* [What is expected]: Every line below that holds the word "size" must be listed.

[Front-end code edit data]
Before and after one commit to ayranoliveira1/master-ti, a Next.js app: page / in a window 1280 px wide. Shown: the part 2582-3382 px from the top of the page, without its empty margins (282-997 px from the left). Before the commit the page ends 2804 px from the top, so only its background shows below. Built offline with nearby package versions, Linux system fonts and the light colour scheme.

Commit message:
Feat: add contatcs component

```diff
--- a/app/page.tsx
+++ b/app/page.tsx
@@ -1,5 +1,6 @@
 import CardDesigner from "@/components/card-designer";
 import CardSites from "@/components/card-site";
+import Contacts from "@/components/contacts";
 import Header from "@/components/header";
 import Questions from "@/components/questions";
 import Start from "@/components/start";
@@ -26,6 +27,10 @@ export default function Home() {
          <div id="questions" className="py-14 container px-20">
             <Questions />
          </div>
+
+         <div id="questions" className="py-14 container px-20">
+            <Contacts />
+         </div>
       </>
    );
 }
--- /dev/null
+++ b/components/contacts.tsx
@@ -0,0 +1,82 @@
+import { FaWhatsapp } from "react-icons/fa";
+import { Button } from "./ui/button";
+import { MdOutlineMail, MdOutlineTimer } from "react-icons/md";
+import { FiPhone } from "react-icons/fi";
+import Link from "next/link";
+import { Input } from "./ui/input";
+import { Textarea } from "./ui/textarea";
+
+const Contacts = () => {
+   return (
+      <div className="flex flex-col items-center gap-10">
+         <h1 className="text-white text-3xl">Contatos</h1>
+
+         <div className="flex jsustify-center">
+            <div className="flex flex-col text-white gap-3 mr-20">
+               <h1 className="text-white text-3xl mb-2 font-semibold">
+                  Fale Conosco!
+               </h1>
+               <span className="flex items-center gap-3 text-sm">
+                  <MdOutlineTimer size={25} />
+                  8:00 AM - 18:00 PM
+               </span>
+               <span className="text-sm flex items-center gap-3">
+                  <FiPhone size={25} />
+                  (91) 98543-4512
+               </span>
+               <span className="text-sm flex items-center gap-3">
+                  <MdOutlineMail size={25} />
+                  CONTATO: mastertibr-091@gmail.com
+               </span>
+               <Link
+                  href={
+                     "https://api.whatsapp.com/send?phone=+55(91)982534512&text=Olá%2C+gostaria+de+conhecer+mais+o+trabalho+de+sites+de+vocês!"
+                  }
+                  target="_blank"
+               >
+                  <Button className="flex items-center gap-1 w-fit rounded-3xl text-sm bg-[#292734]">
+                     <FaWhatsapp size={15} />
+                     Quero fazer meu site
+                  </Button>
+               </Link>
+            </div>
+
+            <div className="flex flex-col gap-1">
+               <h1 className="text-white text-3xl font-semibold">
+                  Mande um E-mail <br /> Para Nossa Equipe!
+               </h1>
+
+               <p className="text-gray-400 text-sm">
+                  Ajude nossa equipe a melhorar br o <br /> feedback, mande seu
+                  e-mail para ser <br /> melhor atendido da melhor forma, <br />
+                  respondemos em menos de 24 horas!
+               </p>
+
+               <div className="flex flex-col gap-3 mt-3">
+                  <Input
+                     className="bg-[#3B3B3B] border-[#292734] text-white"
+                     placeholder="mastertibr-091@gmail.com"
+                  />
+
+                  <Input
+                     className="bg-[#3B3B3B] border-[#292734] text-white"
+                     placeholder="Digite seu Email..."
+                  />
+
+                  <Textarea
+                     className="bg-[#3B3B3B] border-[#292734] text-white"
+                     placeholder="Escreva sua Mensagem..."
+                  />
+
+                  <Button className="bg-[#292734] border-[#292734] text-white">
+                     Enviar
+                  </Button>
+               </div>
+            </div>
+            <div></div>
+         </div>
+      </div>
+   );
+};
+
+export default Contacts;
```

...

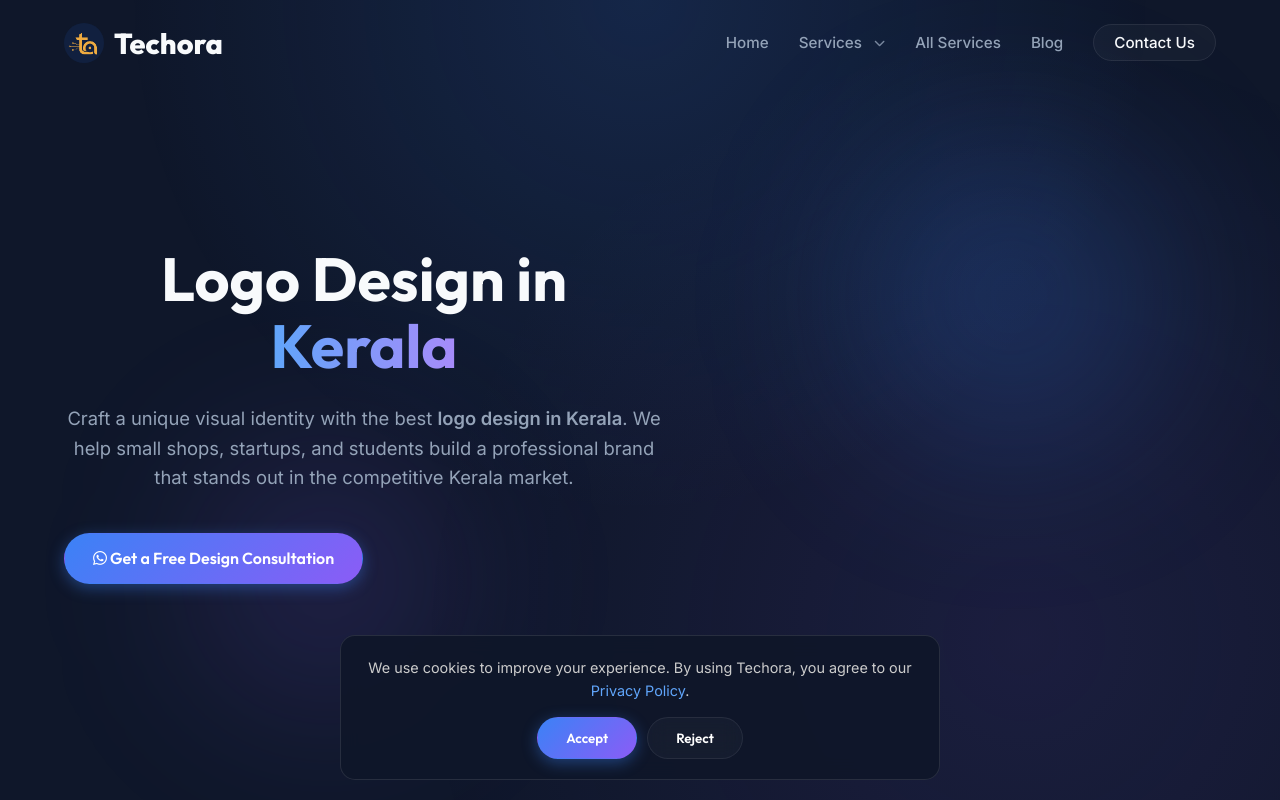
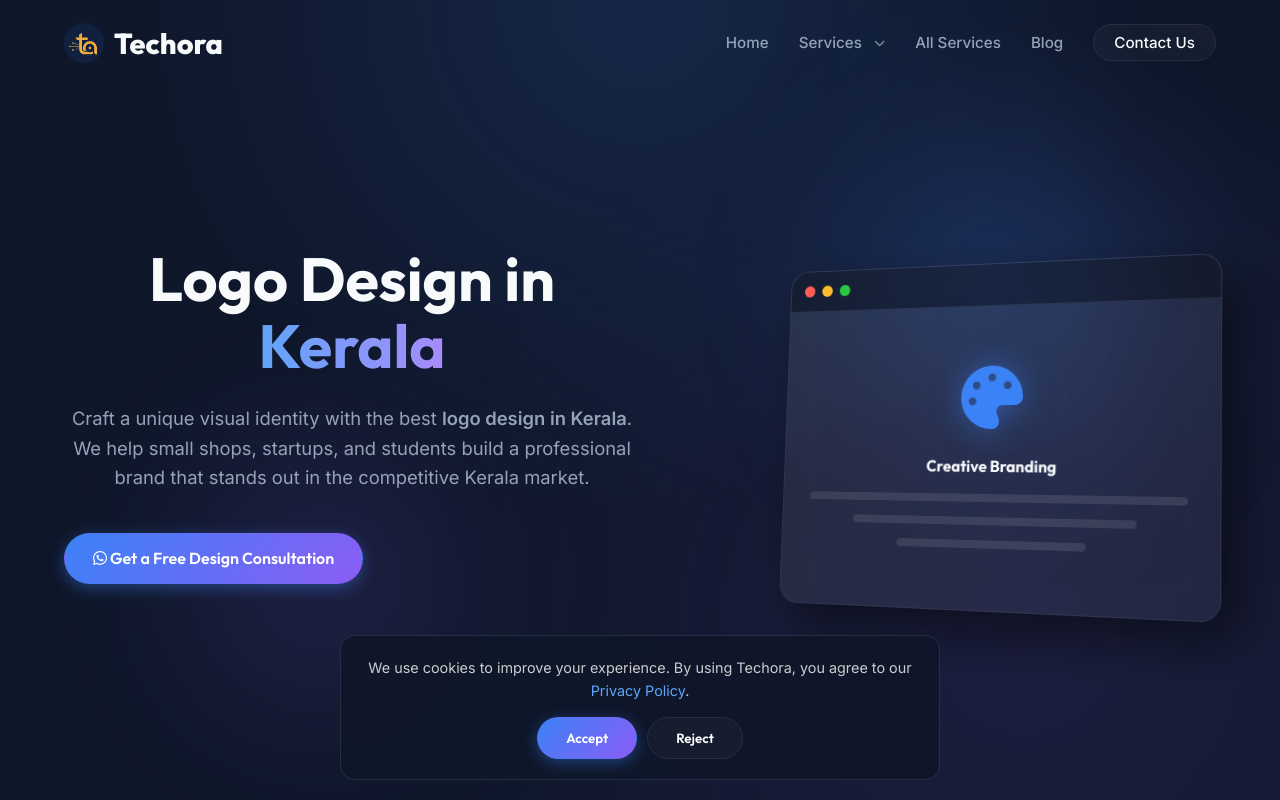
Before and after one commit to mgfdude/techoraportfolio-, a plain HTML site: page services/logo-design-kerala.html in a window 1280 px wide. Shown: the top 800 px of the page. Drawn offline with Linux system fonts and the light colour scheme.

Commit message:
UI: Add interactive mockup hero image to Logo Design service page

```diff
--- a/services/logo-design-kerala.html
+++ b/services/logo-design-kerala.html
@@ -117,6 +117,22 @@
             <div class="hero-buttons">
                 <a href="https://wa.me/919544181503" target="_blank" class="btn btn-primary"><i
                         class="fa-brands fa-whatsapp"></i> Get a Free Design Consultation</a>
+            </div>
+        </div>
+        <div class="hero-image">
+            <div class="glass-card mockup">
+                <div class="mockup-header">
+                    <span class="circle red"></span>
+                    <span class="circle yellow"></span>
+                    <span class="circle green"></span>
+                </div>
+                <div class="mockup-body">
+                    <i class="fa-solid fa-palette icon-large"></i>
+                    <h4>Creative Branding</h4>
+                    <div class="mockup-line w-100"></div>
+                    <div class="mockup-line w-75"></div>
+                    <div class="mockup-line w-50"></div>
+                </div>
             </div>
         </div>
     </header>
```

...

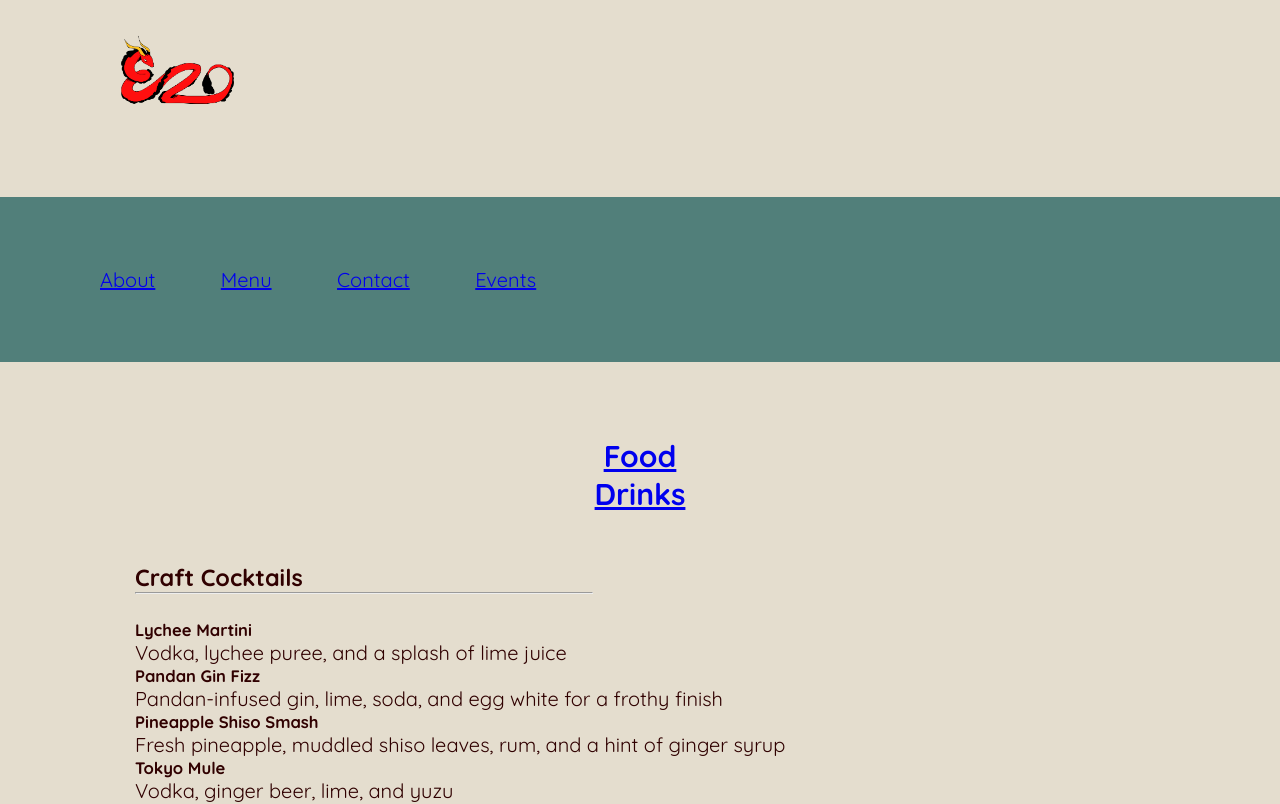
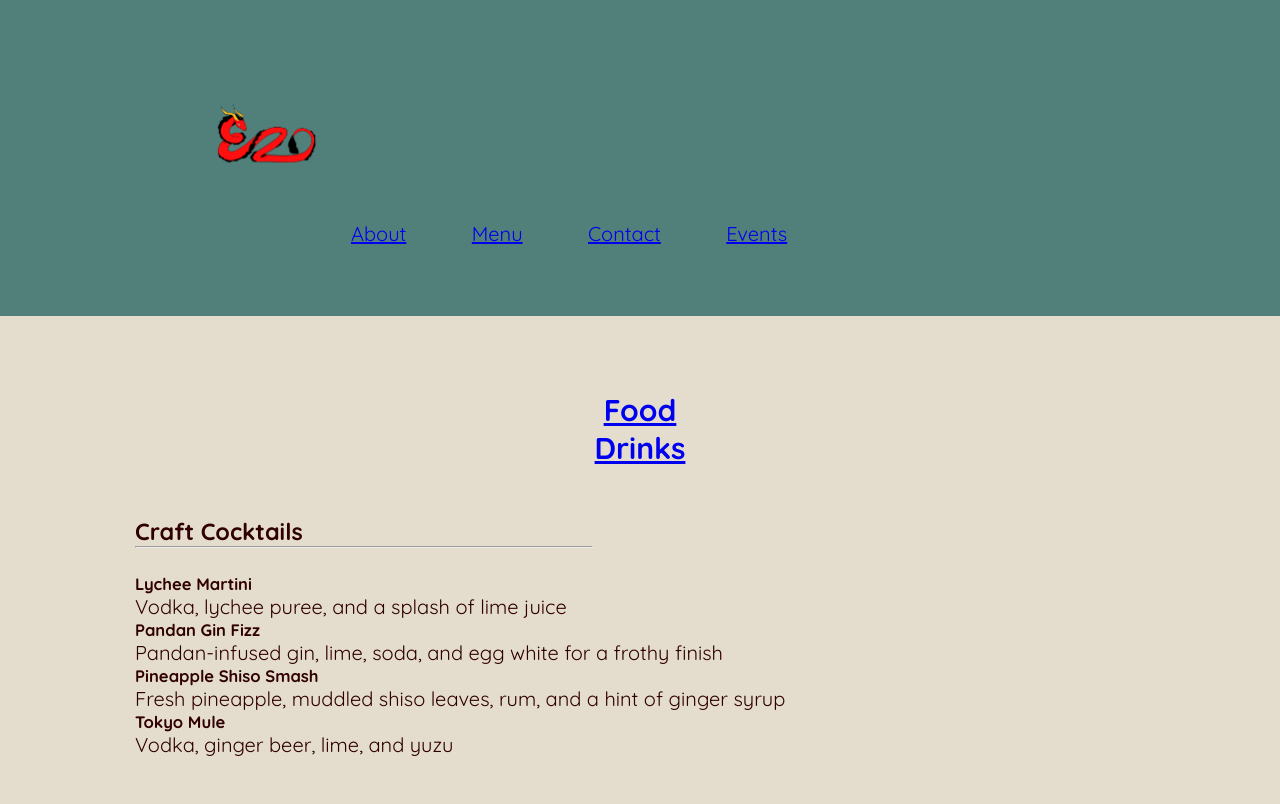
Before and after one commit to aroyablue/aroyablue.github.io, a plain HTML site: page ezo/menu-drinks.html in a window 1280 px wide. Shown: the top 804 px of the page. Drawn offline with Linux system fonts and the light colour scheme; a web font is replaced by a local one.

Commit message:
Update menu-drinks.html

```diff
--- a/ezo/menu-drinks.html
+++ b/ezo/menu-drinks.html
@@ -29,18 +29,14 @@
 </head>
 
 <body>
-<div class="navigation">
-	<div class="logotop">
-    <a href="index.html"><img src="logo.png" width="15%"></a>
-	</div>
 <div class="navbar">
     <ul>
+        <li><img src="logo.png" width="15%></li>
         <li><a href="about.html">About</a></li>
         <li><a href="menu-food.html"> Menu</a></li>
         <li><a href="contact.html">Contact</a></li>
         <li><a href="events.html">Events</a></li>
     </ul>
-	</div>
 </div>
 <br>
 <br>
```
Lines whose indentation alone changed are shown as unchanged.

* [Exercise solution]:
+                  <MdOutlineTimer size={25} />
+                  <FiPhone size={25} />
+                  <MdOutlineMail size={25} />
+                     <FaWhatsapp size={15} />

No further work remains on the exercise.